** Task directions **
Print the lines of the data, starting with the first, up to and including the line where "Also changed, not shown: parts of 3" appears.
Data extract: Begin
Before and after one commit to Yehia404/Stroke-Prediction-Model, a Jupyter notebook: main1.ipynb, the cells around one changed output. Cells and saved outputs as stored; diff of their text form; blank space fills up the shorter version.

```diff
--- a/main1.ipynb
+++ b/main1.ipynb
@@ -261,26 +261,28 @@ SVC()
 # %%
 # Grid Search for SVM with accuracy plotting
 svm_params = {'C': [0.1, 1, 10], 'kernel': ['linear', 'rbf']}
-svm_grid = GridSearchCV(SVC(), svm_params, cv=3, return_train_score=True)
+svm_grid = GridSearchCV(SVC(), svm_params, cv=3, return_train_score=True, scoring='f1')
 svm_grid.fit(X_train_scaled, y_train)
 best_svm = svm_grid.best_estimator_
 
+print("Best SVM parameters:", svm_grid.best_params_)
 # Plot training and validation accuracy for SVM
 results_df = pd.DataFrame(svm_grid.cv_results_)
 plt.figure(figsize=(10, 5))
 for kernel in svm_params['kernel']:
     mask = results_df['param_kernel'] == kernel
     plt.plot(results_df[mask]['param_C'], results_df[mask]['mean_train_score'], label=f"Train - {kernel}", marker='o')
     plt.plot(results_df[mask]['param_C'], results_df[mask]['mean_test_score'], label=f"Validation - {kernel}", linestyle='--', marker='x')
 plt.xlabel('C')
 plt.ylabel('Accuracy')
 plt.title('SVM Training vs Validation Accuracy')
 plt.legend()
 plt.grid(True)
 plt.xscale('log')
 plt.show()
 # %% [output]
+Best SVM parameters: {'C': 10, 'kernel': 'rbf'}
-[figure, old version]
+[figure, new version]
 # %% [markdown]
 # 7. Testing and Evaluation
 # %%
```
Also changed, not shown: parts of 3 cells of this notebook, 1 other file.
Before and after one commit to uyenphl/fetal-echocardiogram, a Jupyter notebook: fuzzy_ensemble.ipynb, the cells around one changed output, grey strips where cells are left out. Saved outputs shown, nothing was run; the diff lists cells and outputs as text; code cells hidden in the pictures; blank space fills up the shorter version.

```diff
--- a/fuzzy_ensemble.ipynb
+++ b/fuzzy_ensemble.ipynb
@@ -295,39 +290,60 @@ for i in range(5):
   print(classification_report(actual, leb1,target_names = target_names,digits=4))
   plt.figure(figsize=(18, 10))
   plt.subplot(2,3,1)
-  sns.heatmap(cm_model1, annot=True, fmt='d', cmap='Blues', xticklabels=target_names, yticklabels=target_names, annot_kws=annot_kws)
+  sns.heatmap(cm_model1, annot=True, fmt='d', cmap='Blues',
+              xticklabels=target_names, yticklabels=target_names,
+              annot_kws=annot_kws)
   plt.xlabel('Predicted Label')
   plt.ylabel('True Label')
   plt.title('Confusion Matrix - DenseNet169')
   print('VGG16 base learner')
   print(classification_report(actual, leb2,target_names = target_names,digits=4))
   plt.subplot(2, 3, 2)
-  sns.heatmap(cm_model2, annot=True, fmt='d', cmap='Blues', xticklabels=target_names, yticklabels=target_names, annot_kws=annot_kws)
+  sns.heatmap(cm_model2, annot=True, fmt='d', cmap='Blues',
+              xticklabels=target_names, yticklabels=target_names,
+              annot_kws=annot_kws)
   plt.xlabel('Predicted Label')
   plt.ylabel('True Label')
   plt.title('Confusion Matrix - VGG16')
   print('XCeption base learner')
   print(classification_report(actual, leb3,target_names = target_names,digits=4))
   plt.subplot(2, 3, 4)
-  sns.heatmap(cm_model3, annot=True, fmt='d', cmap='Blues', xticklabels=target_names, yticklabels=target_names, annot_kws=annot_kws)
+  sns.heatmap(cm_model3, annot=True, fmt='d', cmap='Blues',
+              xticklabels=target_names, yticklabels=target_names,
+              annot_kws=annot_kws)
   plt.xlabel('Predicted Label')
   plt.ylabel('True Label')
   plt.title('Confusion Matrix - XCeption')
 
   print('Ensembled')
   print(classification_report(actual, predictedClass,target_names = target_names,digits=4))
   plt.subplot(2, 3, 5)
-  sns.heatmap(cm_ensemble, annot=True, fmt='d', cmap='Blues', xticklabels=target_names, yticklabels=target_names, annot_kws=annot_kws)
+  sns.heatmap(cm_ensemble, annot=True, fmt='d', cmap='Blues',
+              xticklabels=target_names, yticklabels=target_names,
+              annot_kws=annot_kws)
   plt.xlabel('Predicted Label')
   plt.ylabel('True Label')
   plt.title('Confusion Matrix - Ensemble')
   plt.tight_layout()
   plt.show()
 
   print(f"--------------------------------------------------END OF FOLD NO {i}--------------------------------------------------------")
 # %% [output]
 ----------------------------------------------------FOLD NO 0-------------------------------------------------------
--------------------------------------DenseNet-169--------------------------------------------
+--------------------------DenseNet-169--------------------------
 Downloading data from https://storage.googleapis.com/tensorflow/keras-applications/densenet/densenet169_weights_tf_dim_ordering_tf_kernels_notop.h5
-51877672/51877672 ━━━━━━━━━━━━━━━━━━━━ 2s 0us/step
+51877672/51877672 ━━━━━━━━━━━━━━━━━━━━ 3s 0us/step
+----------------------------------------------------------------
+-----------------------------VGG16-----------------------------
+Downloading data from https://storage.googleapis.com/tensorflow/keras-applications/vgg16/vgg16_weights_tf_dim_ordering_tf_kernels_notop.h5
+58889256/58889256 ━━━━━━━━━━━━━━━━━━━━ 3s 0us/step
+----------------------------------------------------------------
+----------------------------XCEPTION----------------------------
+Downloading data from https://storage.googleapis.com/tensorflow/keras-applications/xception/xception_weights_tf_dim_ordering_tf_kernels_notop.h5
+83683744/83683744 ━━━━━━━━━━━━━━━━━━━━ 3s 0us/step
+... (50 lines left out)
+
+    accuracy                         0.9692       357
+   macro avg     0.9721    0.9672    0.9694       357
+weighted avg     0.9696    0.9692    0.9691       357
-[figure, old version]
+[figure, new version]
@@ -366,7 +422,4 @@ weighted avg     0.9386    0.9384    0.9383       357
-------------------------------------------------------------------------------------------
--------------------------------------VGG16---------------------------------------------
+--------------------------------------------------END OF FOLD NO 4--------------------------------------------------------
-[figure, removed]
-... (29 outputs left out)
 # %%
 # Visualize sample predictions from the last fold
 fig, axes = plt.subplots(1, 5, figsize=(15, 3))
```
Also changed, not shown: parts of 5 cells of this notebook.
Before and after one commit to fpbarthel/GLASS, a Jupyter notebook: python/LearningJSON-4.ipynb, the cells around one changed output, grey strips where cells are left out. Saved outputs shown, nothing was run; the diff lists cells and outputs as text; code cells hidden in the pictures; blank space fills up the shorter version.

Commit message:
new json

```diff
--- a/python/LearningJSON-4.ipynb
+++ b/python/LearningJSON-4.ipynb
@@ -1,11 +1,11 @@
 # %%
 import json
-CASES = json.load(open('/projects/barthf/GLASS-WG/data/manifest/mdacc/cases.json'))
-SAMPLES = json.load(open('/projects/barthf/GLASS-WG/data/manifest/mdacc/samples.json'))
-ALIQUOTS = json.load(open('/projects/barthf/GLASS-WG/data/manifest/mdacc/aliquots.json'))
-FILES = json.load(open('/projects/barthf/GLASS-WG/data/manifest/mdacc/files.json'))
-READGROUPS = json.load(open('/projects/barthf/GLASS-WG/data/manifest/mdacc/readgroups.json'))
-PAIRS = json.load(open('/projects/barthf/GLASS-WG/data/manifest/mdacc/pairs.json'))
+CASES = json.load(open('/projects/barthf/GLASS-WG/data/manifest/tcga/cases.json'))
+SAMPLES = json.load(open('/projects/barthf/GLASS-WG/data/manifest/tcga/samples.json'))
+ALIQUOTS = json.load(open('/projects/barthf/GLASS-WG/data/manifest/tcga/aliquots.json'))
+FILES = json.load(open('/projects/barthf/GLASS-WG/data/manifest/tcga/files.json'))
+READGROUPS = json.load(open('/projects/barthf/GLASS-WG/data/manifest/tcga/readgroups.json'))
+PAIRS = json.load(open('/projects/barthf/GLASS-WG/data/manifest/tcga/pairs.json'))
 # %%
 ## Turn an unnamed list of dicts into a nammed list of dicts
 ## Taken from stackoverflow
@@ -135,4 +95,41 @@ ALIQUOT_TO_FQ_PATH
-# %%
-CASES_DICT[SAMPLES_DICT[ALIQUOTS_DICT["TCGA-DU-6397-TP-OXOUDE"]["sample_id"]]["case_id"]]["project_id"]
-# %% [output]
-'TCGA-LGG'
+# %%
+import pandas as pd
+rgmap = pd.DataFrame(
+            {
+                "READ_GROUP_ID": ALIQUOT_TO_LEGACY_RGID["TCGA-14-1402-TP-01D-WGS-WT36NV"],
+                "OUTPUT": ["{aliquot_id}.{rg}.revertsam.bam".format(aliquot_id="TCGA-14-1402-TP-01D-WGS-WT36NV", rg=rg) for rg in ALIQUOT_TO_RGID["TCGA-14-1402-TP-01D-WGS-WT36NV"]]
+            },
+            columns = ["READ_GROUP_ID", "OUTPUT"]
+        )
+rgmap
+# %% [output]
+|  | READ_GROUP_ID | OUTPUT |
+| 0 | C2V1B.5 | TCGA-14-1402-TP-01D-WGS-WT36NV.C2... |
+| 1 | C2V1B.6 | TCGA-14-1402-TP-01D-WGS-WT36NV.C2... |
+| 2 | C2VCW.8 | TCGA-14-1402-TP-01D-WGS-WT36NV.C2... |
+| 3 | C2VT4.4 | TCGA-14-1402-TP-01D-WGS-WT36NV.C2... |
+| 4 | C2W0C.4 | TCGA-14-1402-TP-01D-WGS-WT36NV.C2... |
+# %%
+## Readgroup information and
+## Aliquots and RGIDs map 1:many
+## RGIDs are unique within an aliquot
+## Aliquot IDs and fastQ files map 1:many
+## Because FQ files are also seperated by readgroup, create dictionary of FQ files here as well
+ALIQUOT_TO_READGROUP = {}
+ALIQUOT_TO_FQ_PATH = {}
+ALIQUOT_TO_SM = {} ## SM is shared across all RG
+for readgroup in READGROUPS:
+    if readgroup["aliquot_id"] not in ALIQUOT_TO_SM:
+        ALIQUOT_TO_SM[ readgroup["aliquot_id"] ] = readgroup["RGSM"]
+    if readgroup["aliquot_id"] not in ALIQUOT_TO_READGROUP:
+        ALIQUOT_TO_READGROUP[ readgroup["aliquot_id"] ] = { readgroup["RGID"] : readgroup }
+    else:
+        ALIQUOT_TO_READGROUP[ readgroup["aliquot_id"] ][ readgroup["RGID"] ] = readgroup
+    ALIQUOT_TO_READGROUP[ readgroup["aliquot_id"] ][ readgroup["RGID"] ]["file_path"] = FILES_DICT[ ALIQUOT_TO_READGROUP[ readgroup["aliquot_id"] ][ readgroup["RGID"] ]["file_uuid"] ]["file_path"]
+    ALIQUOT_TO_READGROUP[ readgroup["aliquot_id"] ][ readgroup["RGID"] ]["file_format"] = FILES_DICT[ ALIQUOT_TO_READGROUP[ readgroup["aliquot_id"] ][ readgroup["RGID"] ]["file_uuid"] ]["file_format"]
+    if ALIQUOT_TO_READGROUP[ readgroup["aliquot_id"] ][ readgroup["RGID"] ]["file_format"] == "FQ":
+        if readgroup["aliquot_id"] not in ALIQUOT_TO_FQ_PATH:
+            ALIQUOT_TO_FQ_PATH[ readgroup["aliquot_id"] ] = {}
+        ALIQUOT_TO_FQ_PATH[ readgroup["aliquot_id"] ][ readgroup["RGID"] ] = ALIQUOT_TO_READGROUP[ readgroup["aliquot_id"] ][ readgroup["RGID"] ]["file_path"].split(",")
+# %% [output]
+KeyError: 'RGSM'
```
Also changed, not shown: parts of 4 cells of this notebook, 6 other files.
Data extract: End
** Result **
Before and after one commit to Yehia404/Stroke-Prediction-Model, a Jupyter notebook: main1.ipynb, the cells around one changed output. Cells and saved outputs as stored; diff of their text form; blank space fills up the shorter version.

```diff
--- a/main1.ipynb
+++ b/main1.ipynb
@@ -261,26 +261,28 @@ SVC()
 # %%
 # Grid Search for SVM with accuracy plotting
 svm_params = {'C': [0.1, 1, 10], 'kernel': ['linear', 'rbf']}
-svm_grid = GridSearchCV(SVC(), svm_params, cv=3, return_train_score=True)
+svm_grid = GridSearchCV(SVC(), svm_params, cv=3, return_train_score=True, scoring='f1')
 svm_grid.fit(X_train_scaled, y_train)
 best_svm = svm_grid.best_estimator_
 
+print("Best SVM parameters:", svm_grid.best_params_)
 # Plot training and validation accuracy for SVM
 results_df = pd.DataFrame(svm_grid.cv_results_)
 plt.figure(figsize=(10, 5))
 for kernel in svm_params['kernel']:
     mask = results_df['param_kernel'] == kernel
     plt.plot(results_df[mask]['param_C'], results_df[mask]['mean_train_score'], label=f"Train - {kernel}", marker='o')
     plt.plot(results_df[mask]['param_C'], results_df[mask]['mean_test_score'], label=f"Validation - {kernel}", linestyle='--', marker='x')
 plt.xlabel('C')
 plt.ylabel('Accuracy')
 plt.title('SVM Training vs Validation Accuracy')
 plt.legend()
 plt.grid(True)
 plt.xscale('log')
 plt.show()
 # %% [output]
+Best SVM parameters: {'C': 10, 'kernel': 'rbf'}
-[figure, old version]
+[figure, new version]
 # %% [markdown]
 # 7. Testing and Evaluation
 # %%
```
Also changed, not shown: parts of 3 cells of this notebook, 1 other file.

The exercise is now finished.